● Work required
The entries that follow must be given again exactly, with the pictures excluded.

● Given data
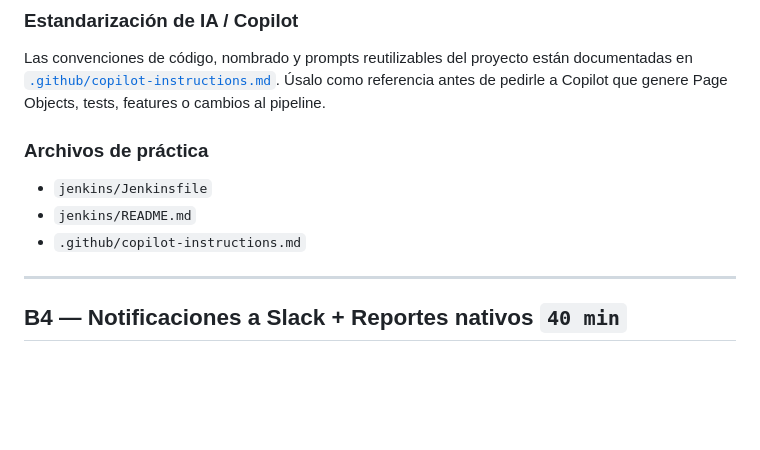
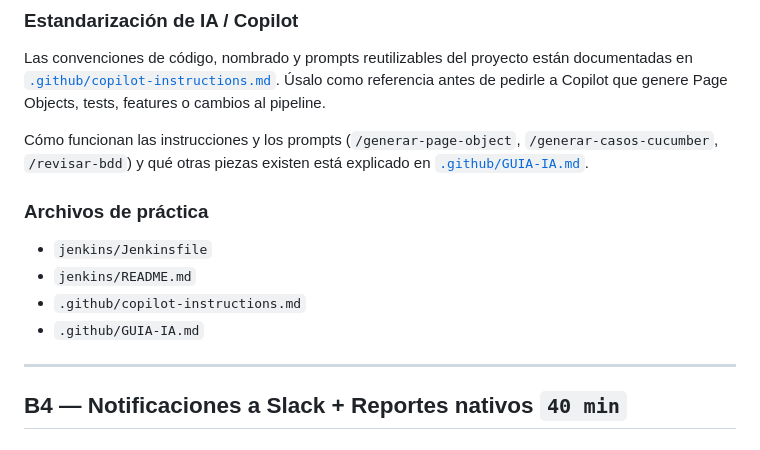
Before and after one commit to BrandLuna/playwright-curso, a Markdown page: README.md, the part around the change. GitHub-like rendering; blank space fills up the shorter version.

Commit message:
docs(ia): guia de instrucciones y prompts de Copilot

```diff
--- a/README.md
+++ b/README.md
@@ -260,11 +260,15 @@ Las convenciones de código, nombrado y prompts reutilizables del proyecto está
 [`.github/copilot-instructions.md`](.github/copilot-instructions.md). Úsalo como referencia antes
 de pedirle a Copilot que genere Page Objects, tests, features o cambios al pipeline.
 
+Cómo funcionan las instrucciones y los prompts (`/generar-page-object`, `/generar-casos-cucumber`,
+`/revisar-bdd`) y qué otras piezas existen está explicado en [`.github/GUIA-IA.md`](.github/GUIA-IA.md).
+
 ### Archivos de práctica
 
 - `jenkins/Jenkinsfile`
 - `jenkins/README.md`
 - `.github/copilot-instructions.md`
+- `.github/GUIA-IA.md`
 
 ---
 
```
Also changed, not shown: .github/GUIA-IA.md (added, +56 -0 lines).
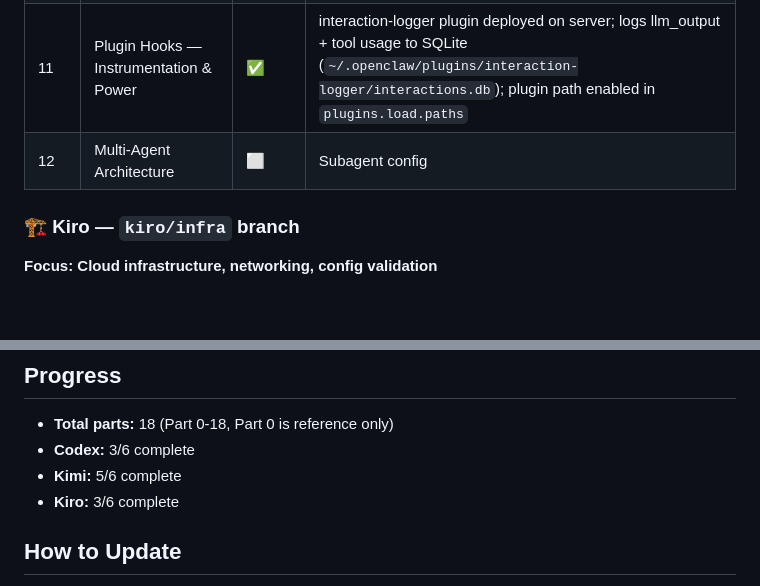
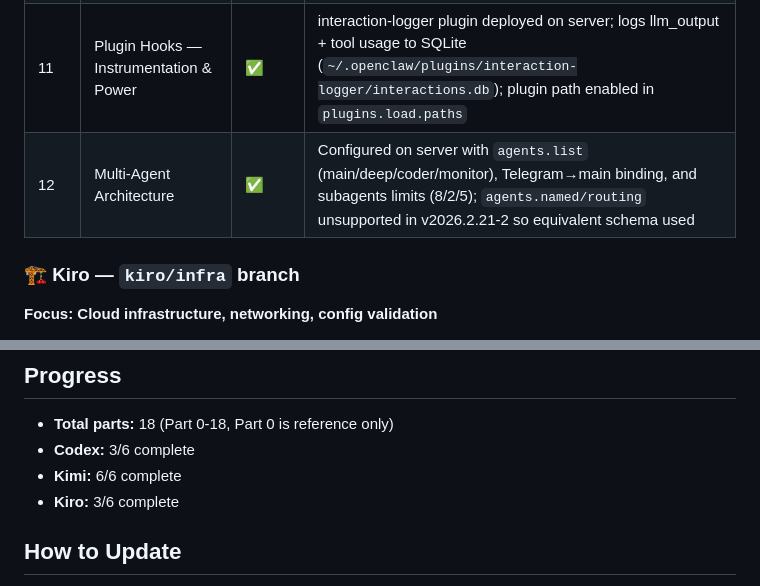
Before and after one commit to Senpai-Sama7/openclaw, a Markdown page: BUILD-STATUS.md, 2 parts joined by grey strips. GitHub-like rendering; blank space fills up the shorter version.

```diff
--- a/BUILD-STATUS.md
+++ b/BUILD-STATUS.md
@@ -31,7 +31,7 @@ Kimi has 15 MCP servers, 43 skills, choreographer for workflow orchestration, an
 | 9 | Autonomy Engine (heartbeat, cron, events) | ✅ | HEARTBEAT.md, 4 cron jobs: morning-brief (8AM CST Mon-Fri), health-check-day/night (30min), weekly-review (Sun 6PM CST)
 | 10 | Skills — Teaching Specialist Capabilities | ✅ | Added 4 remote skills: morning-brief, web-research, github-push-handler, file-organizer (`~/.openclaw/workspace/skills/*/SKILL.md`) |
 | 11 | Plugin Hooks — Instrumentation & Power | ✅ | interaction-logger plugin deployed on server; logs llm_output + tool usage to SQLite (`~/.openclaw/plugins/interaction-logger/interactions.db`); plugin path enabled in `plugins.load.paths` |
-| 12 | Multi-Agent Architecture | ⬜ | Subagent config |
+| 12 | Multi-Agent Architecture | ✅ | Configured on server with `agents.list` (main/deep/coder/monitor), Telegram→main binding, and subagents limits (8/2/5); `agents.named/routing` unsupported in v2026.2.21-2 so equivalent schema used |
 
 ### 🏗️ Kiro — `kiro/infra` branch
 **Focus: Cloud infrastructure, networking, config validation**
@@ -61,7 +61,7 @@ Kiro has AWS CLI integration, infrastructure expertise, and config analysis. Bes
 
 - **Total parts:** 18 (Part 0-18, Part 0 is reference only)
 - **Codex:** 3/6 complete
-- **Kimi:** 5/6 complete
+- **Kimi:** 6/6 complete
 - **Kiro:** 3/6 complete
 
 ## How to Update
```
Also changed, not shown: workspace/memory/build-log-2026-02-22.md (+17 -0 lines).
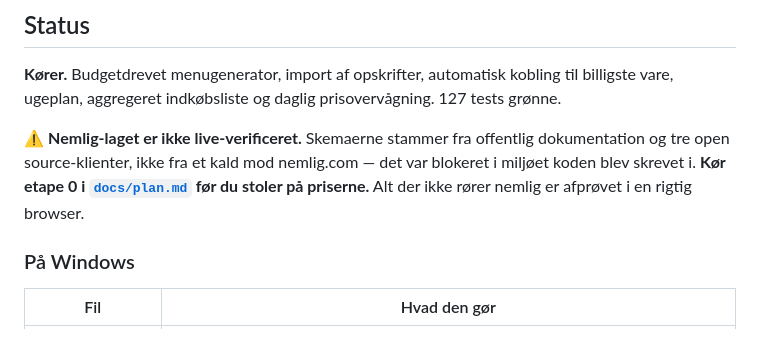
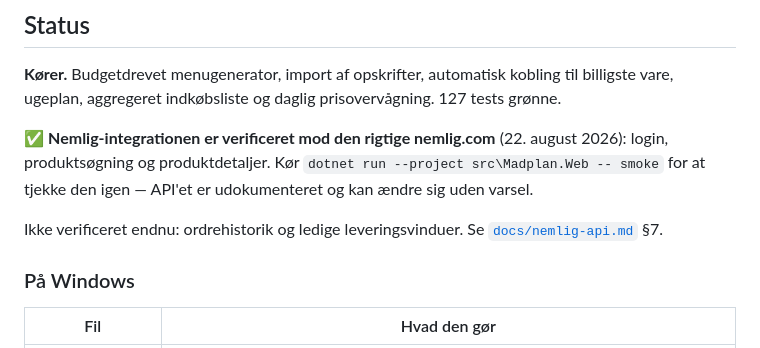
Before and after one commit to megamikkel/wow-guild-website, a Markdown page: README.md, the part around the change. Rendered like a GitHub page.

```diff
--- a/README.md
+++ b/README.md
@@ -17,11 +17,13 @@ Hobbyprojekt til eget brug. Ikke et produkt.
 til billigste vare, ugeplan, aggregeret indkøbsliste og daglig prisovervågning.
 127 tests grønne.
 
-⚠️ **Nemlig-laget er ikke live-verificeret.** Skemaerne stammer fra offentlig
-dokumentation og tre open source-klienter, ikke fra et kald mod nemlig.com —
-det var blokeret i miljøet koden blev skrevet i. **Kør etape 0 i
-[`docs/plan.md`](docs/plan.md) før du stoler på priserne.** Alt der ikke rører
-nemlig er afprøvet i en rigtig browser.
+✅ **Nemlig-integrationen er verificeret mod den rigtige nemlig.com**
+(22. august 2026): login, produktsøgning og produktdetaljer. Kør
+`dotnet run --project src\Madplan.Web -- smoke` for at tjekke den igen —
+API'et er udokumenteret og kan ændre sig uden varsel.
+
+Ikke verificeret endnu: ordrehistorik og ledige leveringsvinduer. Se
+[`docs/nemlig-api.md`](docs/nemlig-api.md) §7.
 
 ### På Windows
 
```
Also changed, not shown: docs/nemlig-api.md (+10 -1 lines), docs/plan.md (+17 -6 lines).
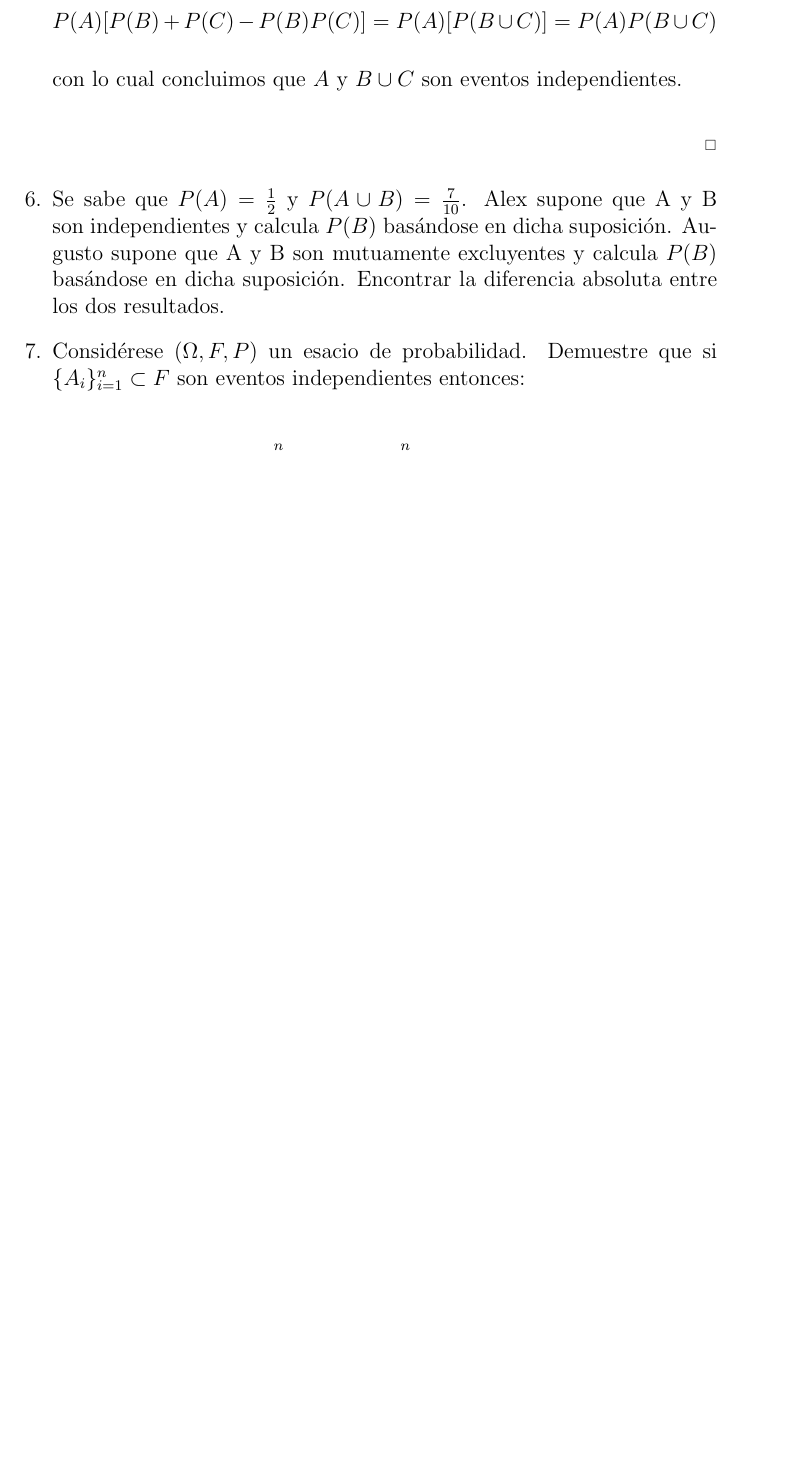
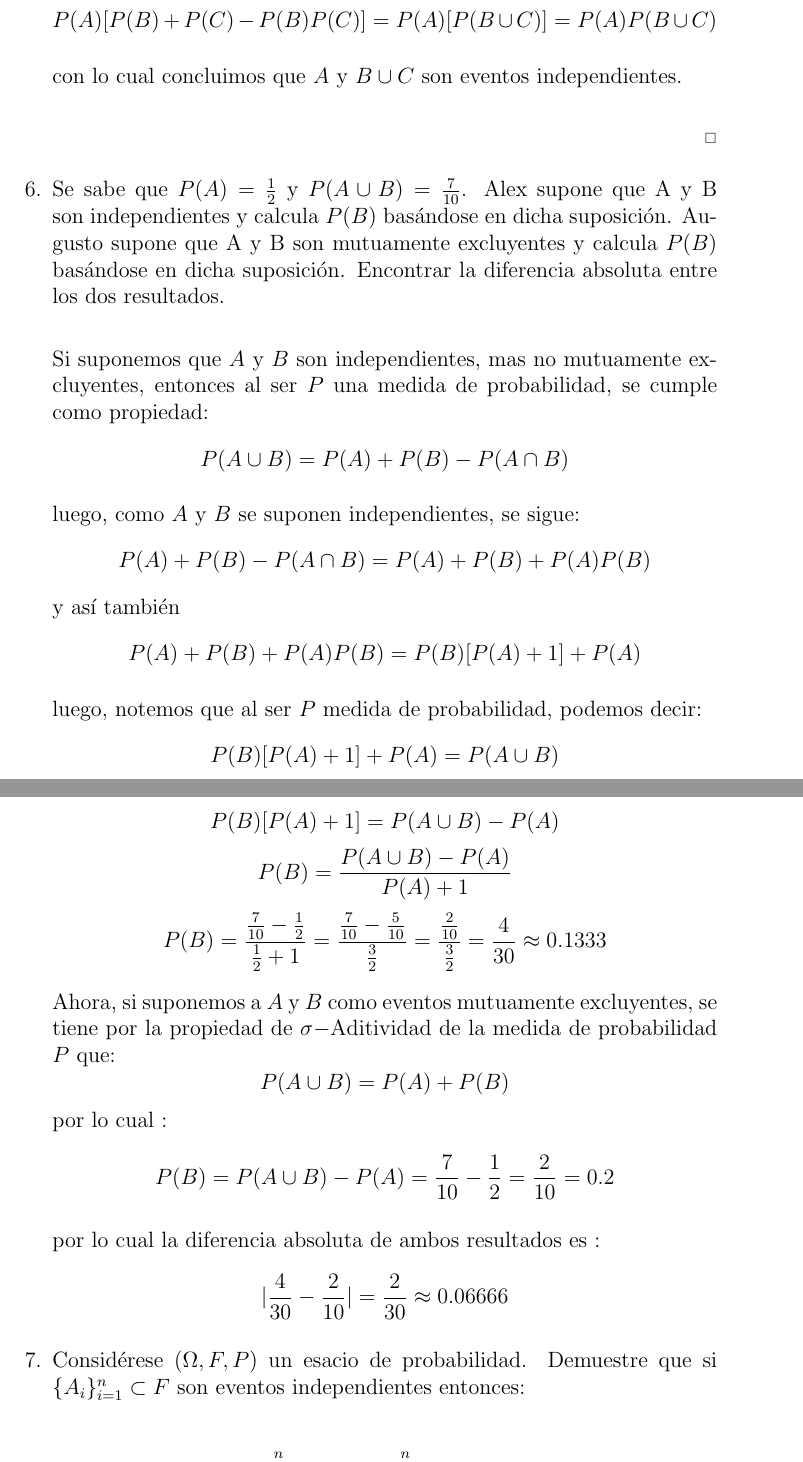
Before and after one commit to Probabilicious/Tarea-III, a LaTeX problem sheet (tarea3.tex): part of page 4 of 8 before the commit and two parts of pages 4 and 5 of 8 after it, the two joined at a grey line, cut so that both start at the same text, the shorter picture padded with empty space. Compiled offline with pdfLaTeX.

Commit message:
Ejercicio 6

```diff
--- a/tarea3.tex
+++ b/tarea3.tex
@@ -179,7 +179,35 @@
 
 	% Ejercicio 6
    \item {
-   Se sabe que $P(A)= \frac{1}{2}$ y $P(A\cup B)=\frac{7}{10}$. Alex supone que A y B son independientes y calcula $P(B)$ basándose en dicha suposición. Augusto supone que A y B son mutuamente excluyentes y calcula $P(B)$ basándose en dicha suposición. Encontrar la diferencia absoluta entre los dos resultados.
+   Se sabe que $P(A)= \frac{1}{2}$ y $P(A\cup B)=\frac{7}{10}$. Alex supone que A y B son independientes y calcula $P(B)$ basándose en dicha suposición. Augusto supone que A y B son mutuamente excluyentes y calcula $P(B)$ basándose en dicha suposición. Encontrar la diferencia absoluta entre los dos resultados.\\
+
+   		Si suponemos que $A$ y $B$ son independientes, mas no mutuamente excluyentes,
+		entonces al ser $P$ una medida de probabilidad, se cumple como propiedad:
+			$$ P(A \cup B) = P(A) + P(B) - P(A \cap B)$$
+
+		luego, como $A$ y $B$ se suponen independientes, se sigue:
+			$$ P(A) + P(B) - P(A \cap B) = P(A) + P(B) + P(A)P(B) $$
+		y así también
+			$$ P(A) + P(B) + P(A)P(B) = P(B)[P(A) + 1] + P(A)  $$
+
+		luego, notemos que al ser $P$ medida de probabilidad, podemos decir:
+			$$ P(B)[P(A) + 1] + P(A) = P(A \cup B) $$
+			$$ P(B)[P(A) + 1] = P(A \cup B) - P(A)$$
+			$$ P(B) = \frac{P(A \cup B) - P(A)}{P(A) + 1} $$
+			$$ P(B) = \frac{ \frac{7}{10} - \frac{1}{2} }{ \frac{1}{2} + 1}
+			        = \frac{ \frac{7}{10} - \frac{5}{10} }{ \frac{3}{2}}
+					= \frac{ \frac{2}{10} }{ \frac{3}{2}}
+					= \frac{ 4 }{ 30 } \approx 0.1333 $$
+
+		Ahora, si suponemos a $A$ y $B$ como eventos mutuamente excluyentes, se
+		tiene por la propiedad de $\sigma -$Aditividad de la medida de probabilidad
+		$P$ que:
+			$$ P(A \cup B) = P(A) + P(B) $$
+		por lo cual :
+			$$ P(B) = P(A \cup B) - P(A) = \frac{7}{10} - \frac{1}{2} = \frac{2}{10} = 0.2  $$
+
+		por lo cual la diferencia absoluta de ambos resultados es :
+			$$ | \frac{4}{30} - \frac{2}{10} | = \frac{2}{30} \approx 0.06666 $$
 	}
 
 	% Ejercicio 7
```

● Finished task
Before and after one commit to BrandLuna/playwright-curso, a Markdown page: README.md, the part around the change. GitHub-like rendering; blank space fills up the shorter version.

Commit message:
docs(ia): guia de instrucciones y prompts de Copilot

```diff
--- a/README.md
+++ b/README.md
@@ -260,11 +260,15 @@ Las convenciones de código, nombrado y prompts reutilizables del proyecto está
 [`.github/copilot-instructions.md`](.github/copilot-instructions.md). Úsalo como referencia antes
 de pedirle a Copilot que genere Page Objects, tests, features o cambios al pipeline.
 
+Cómo funcionan las instrucciones y los prompts (`/generar-page-object`, `/generar-casos-cucumber`,
+`/revisar-bdd`) y qué otras piezas existen está explicado en [`.github/GUIA-IA.md`](.github/GUIA-IA.md).
+
 ### Archivos de práctica
 
 - `jenkins/Jenkinsfile`
 - `jenkins/README.md`
 - `.github/copilot-instructions.md`
+- `.github/GUIA-IA.md`
 
 ---
 
```
Also changed, not shown: .github/GUIA-IA.md (added, +56 -0 lines).
Before and after one commit to Senpai-Sama7/openclaw, a Markdown page: BUILD-STATUS.md, 2 parts joined by grey strips. GitHub-like rendering; blank space fills up the shorter version.

```diff
--- a/BUILD-STATUS.md
+++ b/BUILD-STATUS.md
@@ -31,7 +31,7 @@ Kimi has 15 MCP servers, 43 skills, choreographer for workflow orchestration, an
 | 9 | Autonomy Engine (heartbeat, cron, events) | ✅ | HEARTBEAT.md, 4 cron jobs: morning-brief (8AM CST Mon-Fri), health-check-day/night (30min), weekly-review (Sun 6PM CST)
 | 10 | Skills — Teaching Specialist Capabilities | ✅ | Added 4 remote skills: morning-brief, web-research, github-push-handler, file-organizer (`~/.openclaw/workspace/skills/*/SKILL.md`) |
 | 11 | Plugin Hooks — Instrumentation & Power | ✅ | interaction-logger plugin deployed on server; logs llm_output + tool usage to SQLite (`~/.openclaw/plugins/interaction-logger/interactions.db`); plugin path enabled in `plugins.load.paths` |
-| 12 | Multi-Agent Architecture | ⬜ | Subagent config |
+| 12 | Multi-Agent Architecture | ✅ | Configured on server with `agents.list` (main/deep/coder/monitor), Telegram→main binding, and subagents limits (8/2/5); `agents.named/routing` unsupported in v2026.2.21-2 so equivalent schema used |
 
 ### 🏗️ Kiro — `kiro/infra` branch
 **Focus: Cloud infrastructure, networking, config validation**
@@ -61,7 +61,7 @@ Kiro has AWS CLI integration, infrastructure expertise, and config analysis. Bes
 
 - **Total parts:** 18 (Part 0-18, Part 0 is reference only)
 - **Codex:** 3/6 complete
-- **Kimi:** 5/6 complete
+- **Kimi:** 6/6 complete
 - **Kiro:** 3/6 complete
 
 ## How to Update
```
Also changed, not shown: workspace/memory/build-log-2026-02-22.md (+17 -0 lines).
Before and after one commit to megamikkel/wow-guild-website, a Markdown page: README.md, the part around the change. Rendered like a GitHub page.

```diff
--- a/README.md
+++ b/README.md
@@ -17,11 +17,13 @@ Hobbyprojekt til eget brug. Ikke et produkt.
 til billigste vare, ugeplan, aggregeret indkøbsliste og daglig prisovervågning.
 127 tests grønne.
 
-⚠️ **Nemlig-laget er ikke live-verificeret.** Skemaerne stammer fra offentlig
-dokumentation og tre open source-klienter, ikke fra et kald mod nemlig.com —
-det var blokeret i miljøet koden blev skrevet i. **Kør etape 0 i
-[`docs/plan.md`](docs/plan.md) før du stoler på priserne.** Alt der ikke rører
-nemlig er afprøvet i en rigtig browser.
+✅ **Nemlig-integrationen er verificeret mod den rigtige nemlig.com**
+(22. august 2026): login, produktsøgning og produktdetaljer. Kør
+`dotnet run --project src\Madplan.Web -- smoke` for at tjekke den igen —
+API'et er udokumenteret og kan ændre sig uden varsel.
+
+Ikke verificeret endnu: ordrehistorik og ledige leveringsvinduer. Se
+[`docs/nemlig-api.md`](docs/nemlig-api.md) §7.
 
 ### På Windows
 
```
Also changed, not shown: docs/nemlig-api.md (+10 -1 lines), docs/plan.md (+17 -6 lines).
Before and after one commit to Probabilicious/Tarea-III, a LaTeX problem sheet (tarea3.tex): part of page 4 of 8 before the commit and two parts of pages 4 and 5 of 8 after it, the two joined at a grey line, cut so that both start at the same text, the shorter picture padded with empty space. Compiled offline with pdfLaTeX.

Commit message:
Ejercicio 6

```diff
--- a/tarea3.tex
+++ b/tarea3.tex
@@ -179,7 +179,35 @@
 
 	% Ejercicio 6
    \item {
-   Se sabe que $P(A)= \frac{1}{2}$ y $P(A\cup B)=\frac{7}{10}$. Alex supone que A y B son independientes y calcula $P(B)$ basándose en dicha suposición. Augusto supone que A y B son mutuamente excluyentes y calcula $P(B)$ basándose en dicha suposición. Encontrar la diferencia absoluta entre los dos resultados.
+   Se sabe que $P(A)= \frac{1}{2}$ y $P(A\cup B)=\frac{7}{10}$. Alex supone que A y B son independientes y calcula $P(B)$ basándose en dicha suposición. Augusto supone que A y B son mutuamente excluyentes y calcula $P(B)$ basándose en dicha suposición. Encontrar la diferencia absoluta entre los dos resultados.\\
+
+   		Si suponemos que $A$ y $B$ son independientes, mas no mutuamente excluyentes,
+		entonces al ser $P$ una medida de probabilidad, se cumple como propiedad:
+			$$ P(A \cup B) = P(A) + P(B) - P(A \cap B)$$
+
+		luego, como $A$ y $B$ se suponen independientes, se sigue:
+			$$ P(A) + P(B) - P(A \cap B) = P(A) + P(B) + P(A)P(B) $$
+		y así también
+			$$ P(A) + P(B) + P(A)P(B) = P(B)[P(A) + 1] + P(A)  $$
+
+		luego, notemos que al ser $P$ medida de probabilidad, podemos decir:
+			$$ P(B)[P(A) + 1] + P(A) = P(A \cup B) $$
+			$$ P(B)[P(A) + 1] = P(A \cup B) - P(A)$$
+			$$ P(B) = \frac{P(A \cup B) - P(A)}{P(A) + 1} $$
+			$$ P(B) = \frac{ \frac{7}{10} - \frac{1}{2} }{ \frac{1}{2} + 1}
+			        = \frac{ \frac{7}{10} - \frac{5}{10} }{ \frac{3}{2}}
+					= \frac{ \frac{2}{10} }{ \frac{3}{2}}
+					= \frac{ 4 }{ 30 } \approx 0.1333 $$
+
+		Ahora, si suponemos a $A$ y $B$ como eventos mutuamente excluyentes, se
+		tiene por la propiedad de $\sigma -$Aditividad de la medida de probabilidad
+		$P$ que:
+			$$ P(A \cup B) = P(A) + P(B) $$
+		por lo cual :
+			$$ P(B) = P(A \cup B) - P(A) = \frac{7}{10} - \frac{1}{2} = \frac{2}{10} = 0.2  $$
+
+		por lo cual la diferencia absoluta de ambos resultados es :
+			$$ | \frac{4}{30} - \frac{2}{10} | = \frac{2}{30} \approx 0.06666 $$
 	}
 
 	% Ejercicio 7
```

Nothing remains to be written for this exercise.